Conditions most commonly associated with Raynaud's phenomenon include lupus, Buerger's disease, Sjögren's syndrome and scleroderma, according to Johns Hopkins Medicine. Other related conditions include rheumatoid arthritis, thyroid disorders, atherosclerosis and pulmonary hypertension.

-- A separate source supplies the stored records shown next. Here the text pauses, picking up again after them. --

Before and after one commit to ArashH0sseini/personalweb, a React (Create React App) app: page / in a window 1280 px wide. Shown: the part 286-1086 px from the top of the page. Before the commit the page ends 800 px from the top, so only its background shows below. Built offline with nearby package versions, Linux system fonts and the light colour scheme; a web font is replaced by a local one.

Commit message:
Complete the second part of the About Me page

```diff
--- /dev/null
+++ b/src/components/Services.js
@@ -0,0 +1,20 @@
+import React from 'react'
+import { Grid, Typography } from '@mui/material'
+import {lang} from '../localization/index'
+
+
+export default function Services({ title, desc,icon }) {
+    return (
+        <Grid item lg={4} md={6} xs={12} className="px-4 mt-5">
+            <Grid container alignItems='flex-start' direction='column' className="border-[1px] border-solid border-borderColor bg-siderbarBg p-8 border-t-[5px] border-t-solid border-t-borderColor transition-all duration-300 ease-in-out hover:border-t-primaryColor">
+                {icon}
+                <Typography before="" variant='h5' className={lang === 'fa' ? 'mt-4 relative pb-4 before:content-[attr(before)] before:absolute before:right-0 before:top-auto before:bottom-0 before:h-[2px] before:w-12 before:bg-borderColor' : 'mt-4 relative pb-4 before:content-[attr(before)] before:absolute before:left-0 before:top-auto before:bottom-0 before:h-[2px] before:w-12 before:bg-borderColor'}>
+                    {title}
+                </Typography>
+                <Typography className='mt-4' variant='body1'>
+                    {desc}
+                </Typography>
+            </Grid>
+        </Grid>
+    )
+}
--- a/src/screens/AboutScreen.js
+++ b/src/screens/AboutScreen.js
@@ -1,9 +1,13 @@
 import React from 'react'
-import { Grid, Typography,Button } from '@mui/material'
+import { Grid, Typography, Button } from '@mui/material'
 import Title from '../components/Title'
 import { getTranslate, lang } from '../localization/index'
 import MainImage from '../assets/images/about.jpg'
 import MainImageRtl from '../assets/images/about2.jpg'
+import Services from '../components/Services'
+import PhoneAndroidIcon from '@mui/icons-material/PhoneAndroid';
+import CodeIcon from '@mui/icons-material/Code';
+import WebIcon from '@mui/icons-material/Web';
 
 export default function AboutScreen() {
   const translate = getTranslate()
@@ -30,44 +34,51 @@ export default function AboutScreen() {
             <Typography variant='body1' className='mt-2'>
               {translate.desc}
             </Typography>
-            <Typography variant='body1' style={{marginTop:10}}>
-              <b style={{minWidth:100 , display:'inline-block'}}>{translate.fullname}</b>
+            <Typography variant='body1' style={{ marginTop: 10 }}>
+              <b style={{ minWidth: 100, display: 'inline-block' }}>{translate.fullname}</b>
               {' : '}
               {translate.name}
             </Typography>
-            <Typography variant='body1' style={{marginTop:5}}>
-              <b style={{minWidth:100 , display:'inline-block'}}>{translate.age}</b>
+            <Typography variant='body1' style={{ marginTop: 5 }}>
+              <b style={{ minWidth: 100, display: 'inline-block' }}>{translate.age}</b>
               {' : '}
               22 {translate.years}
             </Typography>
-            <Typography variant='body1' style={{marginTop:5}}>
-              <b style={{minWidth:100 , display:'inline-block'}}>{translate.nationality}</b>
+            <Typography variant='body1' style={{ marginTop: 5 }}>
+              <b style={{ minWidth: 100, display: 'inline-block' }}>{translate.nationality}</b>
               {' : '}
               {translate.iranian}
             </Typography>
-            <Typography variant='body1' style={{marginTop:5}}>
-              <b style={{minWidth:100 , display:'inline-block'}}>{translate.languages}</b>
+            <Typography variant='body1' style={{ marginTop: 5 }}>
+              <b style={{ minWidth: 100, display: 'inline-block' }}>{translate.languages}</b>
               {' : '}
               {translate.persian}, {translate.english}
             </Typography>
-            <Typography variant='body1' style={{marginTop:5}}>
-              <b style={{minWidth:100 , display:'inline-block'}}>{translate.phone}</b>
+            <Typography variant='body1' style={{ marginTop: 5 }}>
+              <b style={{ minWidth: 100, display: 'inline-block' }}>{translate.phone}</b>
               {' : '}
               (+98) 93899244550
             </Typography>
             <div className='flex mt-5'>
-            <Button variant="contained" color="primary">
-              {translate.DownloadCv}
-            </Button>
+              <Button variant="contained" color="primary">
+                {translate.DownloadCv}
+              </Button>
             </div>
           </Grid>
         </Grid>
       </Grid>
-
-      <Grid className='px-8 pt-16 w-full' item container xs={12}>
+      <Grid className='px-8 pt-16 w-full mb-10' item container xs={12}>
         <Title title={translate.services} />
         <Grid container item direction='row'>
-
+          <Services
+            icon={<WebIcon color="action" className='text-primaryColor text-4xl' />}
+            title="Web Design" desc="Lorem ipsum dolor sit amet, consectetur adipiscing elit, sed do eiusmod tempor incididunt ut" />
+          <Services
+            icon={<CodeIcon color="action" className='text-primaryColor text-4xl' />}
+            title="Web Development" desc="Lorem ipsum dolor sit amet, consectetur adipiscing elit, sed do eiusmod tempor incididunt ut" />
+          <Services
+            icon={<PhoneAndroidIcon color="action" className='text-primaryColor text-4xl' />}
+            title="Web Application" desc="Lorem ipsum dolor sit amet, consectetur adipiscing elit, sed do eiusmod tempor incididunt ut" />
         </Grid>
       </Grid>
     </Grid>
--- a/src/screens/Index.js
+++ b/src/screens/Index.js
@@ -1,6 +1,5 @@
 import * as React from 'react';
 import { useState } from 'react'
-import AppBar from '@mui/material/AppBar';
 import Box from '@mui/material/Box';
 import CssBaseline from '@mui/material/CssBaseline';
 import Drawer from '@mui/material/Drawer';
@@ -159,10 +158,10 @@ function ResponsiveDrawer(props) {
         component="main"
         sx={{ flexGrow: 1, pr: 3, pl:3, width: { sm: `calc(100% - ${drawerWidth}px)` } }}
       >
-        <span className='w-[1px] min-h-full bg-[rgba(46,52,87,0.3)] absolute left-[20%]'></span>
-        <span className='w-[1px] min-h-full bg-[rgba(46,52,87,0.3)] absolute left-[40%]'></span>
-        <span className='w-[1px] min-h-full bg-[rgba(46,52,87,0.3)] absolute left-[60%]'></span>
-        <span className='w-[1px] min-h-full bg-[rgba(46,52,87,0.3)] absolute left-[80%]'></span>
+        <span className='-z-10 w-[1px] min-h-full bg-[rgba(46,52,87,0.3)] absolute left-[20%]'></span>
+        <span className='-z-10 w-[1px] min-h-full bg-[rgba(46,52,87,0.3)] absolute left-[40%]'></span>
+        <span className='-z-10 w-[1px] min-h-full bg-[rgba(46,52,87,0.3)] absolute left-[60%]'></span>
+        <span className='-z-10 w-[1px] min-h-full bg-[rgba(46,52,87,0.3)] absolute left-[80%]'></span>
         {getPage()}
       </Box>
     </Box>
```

Raynaud's phenomenon is a condition that causes blood flow to the fingers to decrease, explains Johns Hopkins Medicine. Less frequently, Raynaud's causes a decrease in blood flow to other parts of the body, including the ears, knees, toes and nose. Risk factors for Raynaud's phenomenon include, among other things, connective tissue or autoimmune diseases, injury or trauma, cigarette smoking and chemical exposure. While there is no cure for Raynaud's as of 2015, patients can successfully manage the condition with proper treatment.